Vinyl surface noise: 5 (not pops and clicks)
Dynamic Range: 4
Stereo Imaging: 4+
Image depth/perspective: 4+
Overall frequency response: 4
- Satin Doll
- Roll ‘Em
- Sanford And Son
- Moonglow / Theme From “Picnic”
- Take The “A” Train
- Help Me Make It Through The Night
This album was recorded in the Wylie Chapel at the First Presbyterian Church of Hollywood between March 26 – 30, 1979. One stereo microphone was used together with ‘touch up’ microphones for the piano and acoustic bass. The album celebrates Harry’s 40th anniversary as a big band trumpeter and leader.
So forty years on Harry still has what it takes, and together with Sheffield Labs engineering skills at designing electronics that look like a ‘wire with gain’, hits another one ‘out of the park’, well almost! This is yet another, and alas the last, great recording by Harry in the Wylie Chapel, continuing in the footsteps of Lab 3 and Lab 6.
Despite squeezing five tracks onto each side of this album there appears to be no discernible compression. However, the overall recording level is notably lower than that found on Lab 3 and 6, probably in order to get five tracks on each side. The single point stereo mic capturing an excellent pin point stereo image with plenty of depth perspective, together with the Chapels natural acoustics. The recording, however, seemed to lack the sparkle and presence of the previous two recordings in the Chapel having a more refined gentle feel. This is not because many of the tracks are generally slower than on the other two recordings, the album just seems more laid back with solos for the kit, double bass, brass and saxophone, not pulling me into the performance to the same degree as in the previous two recordings. The mid range and top is clean and crisp without being too forward with the lower registers supporting a tight double bass and kick drum.

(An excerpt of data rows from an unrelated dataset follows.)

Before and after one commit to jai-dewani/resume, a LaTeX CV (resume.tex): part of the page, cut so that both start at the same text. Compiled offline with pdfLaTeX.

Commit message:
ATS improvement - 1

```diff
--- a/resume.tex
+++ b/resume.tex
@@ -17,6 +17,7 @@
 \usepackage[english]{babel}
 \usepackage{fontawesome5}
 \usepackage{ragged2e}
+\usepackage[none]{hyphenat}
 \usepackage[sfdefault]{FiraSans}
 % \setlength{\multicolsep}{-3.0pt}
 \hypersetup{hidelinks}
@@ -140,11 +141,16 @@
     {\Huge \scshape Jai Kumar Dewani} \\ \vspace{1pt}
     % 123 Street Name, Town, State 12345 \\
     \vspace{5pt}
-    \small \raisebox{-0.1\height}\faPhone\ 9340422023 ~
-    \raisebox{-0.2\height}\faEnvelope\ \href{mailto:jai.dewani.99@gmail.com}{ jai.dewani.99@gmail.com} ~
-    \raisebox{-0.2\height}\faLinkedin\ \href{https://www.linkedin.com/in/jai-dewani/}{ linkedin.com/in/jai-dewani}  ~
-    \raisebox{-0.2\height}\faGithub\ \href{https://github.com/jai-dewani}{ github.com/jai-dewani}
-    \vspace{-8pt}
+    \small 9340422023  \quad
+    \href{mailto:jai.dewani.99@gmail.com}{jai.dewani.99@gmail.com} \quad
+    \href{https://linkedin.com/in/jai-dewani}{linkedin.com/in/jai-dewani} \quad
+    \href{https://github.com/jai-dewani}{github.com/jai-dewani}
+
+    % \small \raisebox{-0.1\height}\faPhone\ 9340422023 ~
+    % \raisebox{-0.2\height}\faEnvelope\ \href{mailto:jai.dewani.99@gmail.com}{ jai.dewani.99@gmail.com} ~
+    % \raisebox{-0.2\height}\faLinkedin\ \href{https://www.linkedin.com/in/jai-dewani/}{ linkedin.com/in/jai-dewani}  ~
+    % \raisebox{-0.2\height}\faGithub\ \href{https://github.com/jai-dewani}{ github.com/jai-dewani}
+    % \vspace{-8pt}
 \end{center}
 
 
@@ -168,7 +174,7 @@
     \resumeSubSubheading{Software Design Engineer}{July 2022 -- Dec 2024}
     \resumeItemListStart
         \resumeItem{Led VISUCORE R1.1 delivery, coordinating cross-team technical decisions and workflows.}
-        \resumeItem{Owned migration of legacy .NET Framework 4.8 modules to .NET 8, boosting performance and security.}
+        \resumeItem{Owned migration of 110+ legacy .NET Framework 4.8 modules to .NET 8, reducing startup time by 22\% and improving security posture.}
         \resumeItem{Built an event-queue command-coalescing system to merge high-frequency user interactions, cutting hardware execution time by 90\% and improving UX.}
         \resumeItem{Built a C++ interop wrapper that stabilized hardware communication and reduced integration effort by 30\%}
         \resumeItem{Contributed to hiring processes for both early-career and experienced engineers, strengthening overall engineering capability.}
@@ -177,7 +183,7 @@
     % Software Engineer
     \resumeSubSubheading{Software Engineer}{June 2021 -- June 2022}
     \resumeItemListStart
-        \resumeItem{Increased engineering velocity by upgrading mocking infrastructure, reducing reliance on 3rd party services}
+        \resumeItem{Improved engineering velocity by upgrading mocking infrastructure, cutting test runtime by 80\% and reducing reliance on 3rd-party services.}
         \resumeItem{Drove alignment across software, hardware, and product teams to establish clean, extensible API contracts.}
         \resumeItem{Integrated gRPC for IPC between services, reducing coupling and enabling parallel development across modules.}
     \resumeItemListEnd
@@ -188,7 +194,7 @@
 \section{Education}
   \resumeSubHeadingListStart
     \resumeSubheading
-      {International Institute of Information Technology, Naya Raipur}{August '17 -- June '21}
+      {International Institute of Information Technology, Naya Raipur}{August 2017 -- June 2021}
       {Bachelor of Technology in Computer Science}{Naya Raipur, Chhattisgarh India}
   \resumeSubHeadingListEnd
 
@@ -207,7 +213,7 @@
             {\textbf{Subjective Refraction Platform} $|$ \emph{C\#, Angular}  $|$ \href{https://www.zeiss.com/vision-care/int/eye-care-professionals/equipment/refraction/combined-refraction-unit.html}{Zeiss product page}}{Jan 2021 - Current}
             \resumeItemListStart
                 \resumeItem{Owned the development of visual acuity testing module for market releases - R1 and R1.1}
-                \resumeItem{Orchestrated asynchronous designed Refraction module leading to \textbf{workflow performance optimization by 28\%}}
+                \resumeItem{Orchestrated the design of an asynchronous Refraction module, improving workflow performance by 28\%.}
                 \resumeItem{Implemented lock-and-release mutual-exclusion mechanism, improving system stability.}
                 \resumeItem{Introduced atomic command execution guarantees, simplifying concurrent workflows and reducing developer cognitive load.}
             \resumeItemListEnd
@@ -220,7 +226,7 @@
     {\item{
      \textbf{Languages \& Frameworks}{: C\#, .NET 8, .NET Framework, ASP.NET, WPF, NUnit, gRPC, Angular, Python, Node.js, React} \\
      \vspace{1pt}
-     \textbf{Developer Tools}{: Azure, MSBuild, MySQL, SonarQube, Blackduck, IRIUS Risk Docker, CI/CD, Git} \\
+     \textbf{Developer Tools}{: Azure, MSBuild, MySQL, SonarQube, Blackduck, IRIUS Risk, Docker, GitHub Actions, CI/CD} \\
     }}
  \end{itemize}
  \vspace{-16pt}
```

The instrumental line up appeared to be virtually identical to the previous recordings, however, the kit seemed to be much further to the left of center, and certainly didn’t have the same dynamic range and punch as previous recordings. The vinyl surface noise is commendably low, both between tracks and during quiet passages, never intruding into the performance.

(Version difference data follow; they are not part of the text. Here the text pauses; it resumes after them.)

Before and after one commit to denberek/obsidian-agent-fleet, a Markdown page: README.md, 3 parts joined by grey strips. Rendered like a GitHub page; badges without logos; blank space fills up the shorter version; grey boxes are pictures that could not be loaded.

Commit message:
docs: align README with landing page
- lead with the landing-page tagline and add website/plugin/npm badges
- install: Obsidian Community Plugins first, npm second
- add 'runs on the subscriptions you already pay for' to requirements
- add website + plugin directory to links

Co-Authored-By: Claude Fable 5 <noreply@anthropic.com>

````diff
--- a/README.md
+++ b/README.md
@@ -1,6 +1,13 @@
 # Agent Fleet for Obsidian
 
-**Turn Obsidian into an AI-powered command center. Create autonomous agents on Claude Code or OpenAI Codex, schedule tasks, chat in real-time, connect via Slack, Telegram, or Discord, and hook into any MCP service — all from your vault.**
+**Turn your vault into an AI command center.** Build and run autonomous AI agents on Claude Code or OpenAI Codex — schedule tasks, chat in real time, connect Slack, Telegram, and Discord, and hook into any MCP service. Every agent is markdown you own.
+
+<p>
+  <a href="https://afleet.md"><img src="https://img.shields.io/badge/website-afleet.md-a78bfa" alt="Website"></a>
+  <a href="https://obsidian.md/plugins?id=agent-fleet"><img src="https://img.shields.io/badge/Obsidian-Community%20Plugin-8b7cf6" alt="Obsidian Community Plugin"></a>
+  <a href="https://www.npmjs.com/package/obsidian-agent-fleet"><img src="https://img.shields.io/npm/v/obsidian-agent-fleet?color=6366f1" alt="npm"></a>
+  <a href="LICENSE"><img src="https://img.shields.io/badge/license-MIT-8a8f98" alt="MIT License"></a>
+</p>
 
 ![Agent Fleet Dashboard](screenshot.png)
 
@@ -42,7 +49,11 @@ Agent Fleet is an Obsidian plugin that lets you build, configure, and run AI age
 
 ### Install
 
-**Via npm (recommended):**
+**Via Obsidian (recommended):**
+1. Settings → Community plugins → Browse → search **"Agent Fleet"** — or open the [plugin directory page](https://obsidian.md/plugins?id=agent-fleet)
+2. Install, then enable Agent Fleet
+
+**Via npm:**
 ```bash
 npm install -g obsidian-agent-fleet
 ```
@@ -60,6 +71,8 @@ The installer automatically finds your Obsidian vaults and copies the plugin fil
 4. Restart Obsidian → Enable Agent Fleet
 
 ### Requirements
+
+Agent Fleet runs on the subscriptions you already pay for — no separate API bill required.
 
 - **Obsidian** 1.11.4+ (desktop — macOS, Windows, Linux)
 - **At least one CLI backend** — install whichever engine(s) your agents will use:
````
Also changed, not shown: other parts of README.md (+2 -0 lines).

My comments may seem a little harsh, but the album is still a first class recording and cut by Sheffield Lab, and another great performance by Harry and his band. There are plenty of notable sax, double bass, brass and Harry solos in many of the tracks, really too many to single out, like S1T3, S1T5, S2T1, S2T2, S2T3 with a great trombone solo in S2T5.

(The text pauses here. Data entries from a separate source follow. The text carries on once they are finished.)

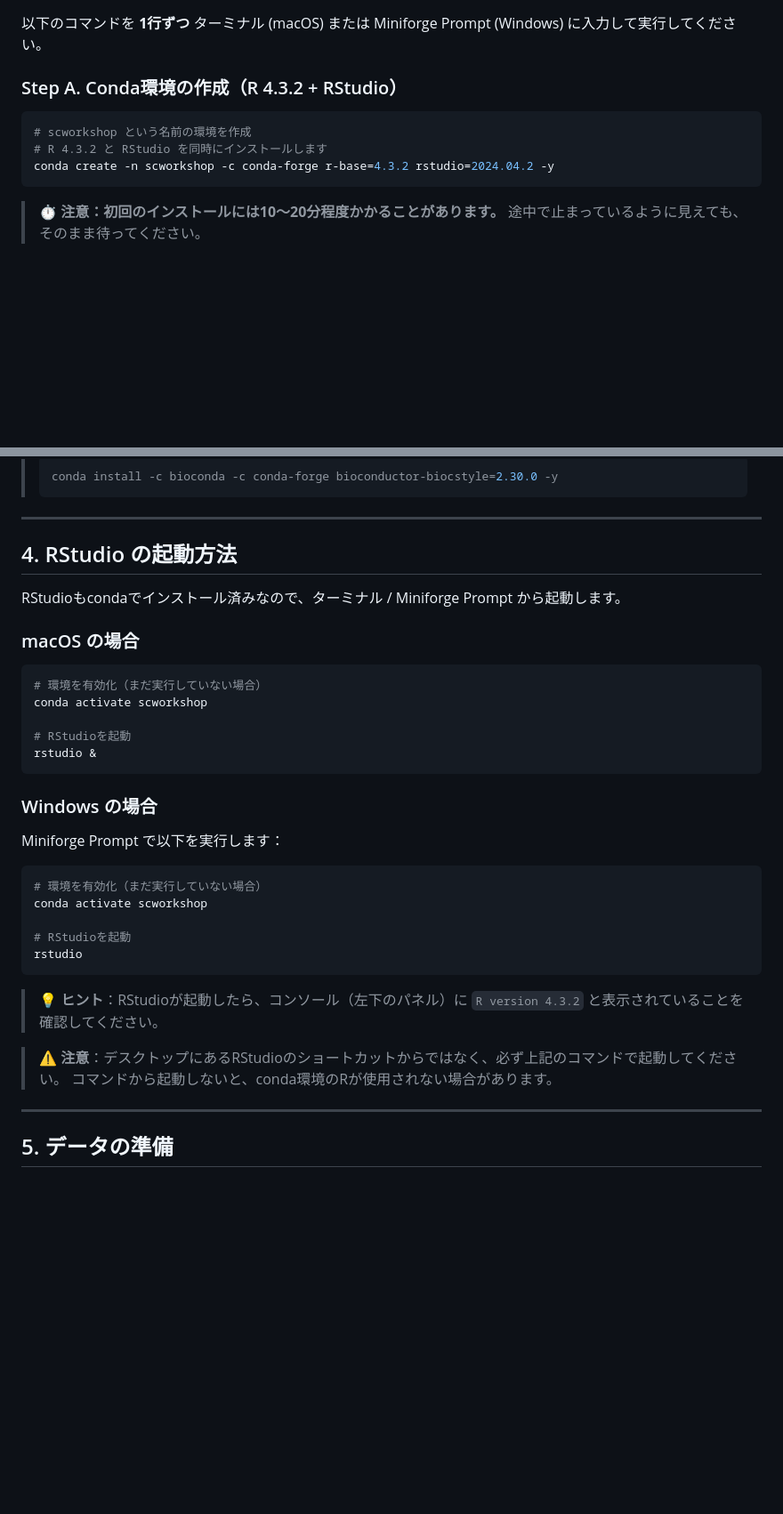
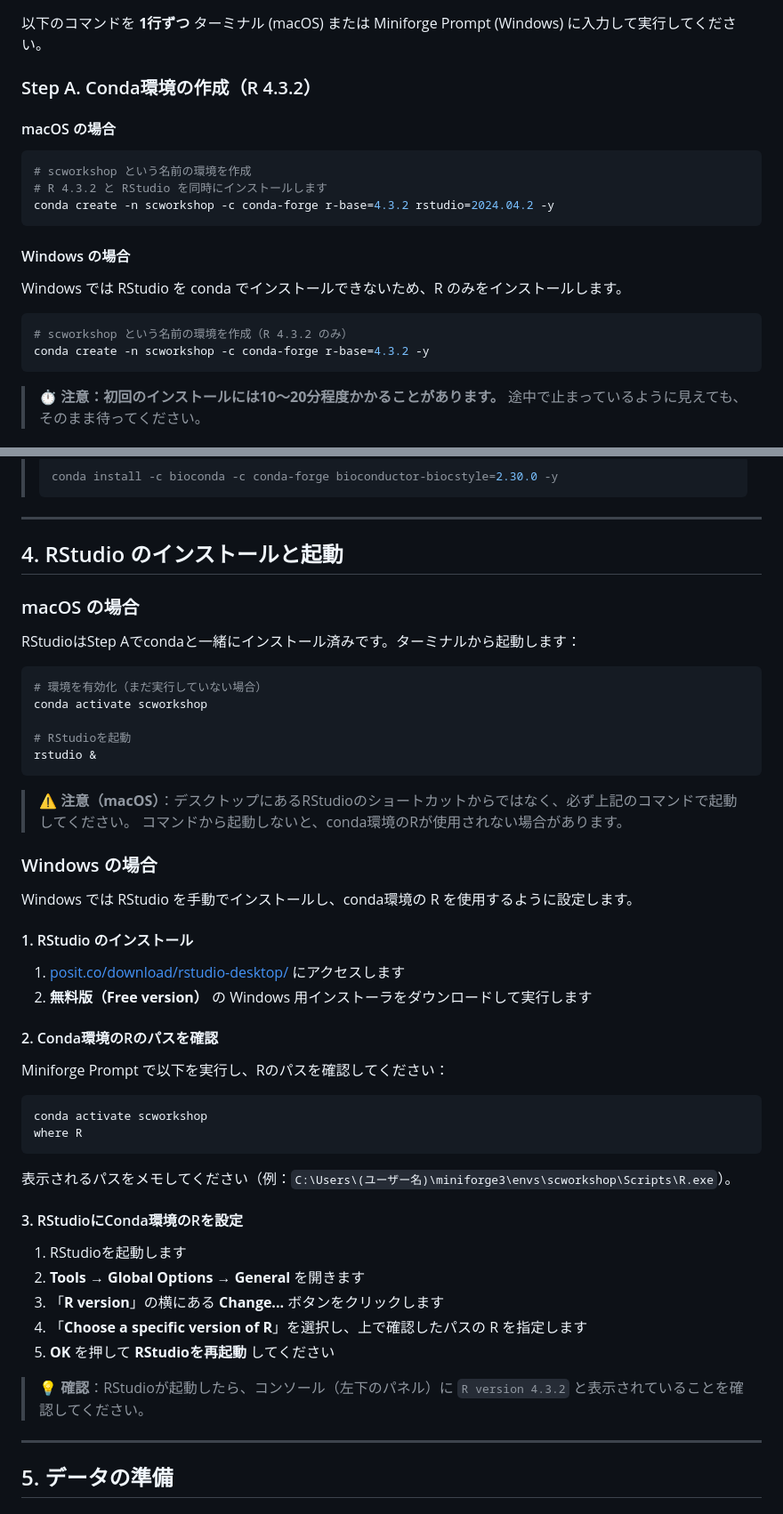
Before and after one commit to juninamo/SoM_class, a Markdown page: setup_guide_jp.md, 2 parts joined by grey strips. Shown at 89% size. Drawn GitHub-style; blank space fills up the shorter version.

````diff
--- a/setup_guide_jp.md
+++ b/setup_guide_jp.md
@@ -107,12 +107,23 @@ bash Miniforge3-MacOSX-x86_64.sh
 
 以下のコマンドを **1行ずつ** ターミナル (macOS) または Miniforge Prompt (Windows) に入力して実行してください。
 
-### Step A. Conda環境の作成（R 4.3.2 + RStudio）
+### Step A. Conda環境の作成（R 4.3.2）
+
+#### macOS の場合
 
 ```bash
 # scworkshop という名前の環境を作成
 # R 4.3.2 と RStudio を同時にインストールします
 conda create -n scworkshop -c conda-forge r-base=4.3.2 rstudio=2024.04.2 -y
+```
+
+#### Windows の場合
+
+Windows では RStudio を conda でインストールできないため、R のみをインストールします。
+
+```bash
+# scworkshop という名前の環境を作成（R 4.3.2 のみ）
+conda create -n scworkshop -c conda-forge r-base=4.3.2 -y
 ```
 
 > **⏱ 注意：初回のインストールには10〜20分程度かかることがあります。** 途中で止まっているように見えても、そのまま待ってください。
@@ -167,11 +178,11 @@ conda install -c bioconda -c conda-forge \
 
 ---
 
-## 4. RStudio の起動方法
-
-RStudioもcondaでインストール済みなので、ターミナル / Miniforge Prompt から起動します。
+## 4. RStudio のインストールと起動
 
 ### macOS の場合
+
+RStudioはStep Aでcondaと一緒にインストール済みです。ターミナルから起動します：
 
 ```bash
 # 環境を有効化（まだ実行していない場合）
@@ -181,22 +192,38 @@ conda activate scworkshop
 rstudio &
 ```
 
+> **⚠️ 注意（macOS）**：デスクトップにあるRStudioのショートカットからではなく、必ず上記のコマンドで起動してください。
+> コマンドから起動しないと、conda環境のRが使用されない場合があります。
+
 ### Windows の場合
 
-Miniforge Prompt で以下を実行します：
+Windows では RStudio を手動でインストールし、conda環境の R を使用するように設定します。
+
+#### 1. RStudio のインストール
+
+1. [posit.co/download/rstudio-desktop/](https://posit.co/download/rstudio-desktop/) にアクセスします
+2. **無料版（Free version）** の Windows 用インストーラをダウンロードして実行します
+
+#### 2. Conda環境のRのパスを確認
+
+Miniforge Prompt で以下を実行し、Rのパスを確認してください：
 
 ```bash
-# 環境を有効化（まだ実行していない場合）
 conda activate scworkshop
-
-# RStudioを起動
-rstudio
+where R
 ```
 
-> **💡 ヒント**：RStudioが起動したら、コンソール（左下のパネル）に `R version 4.3.2` と表示されていることを確認してください。
+表示されるパスをメモしてください（例：`C:\Users\(ユーザー名)\miniforge3\envs\scworkshop\Scripts\R.exe`）。
 
-> **⚠️ 注意**：デスクトップにあるRStudioのショートカットからではなく、必ず上記のコマンドで起動してください。
-> コマンドから起動しないと、conda環境のRが使用されない場合があります。
+#### 3. RStudioにConda環境のRを設定
+
+1. RStudioを起動します
+2. **Tools → Global Options → General** を開きます
+3. 「**R version**」の横にある **Change...** ボタンをクリックします
+4. 「**Choose a specific version of R**」を選択し、上で確認したパスの R を指定します
+5. **OK** を押して **RStudioを再起動** してください
+
+> **💡 確認**：RStudioが起動したら、コンソール（左下のパネル）に `R version 4.3.2` と表示されていることを確認してください。
 
 ---
 
````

As a Big Band fan I have to recommend this recording, as despite its more refined and laid back feel, it still sounds great and shows all the virtues of Direct To Disc Recording and Sheffield Labs engineering and cutting skills.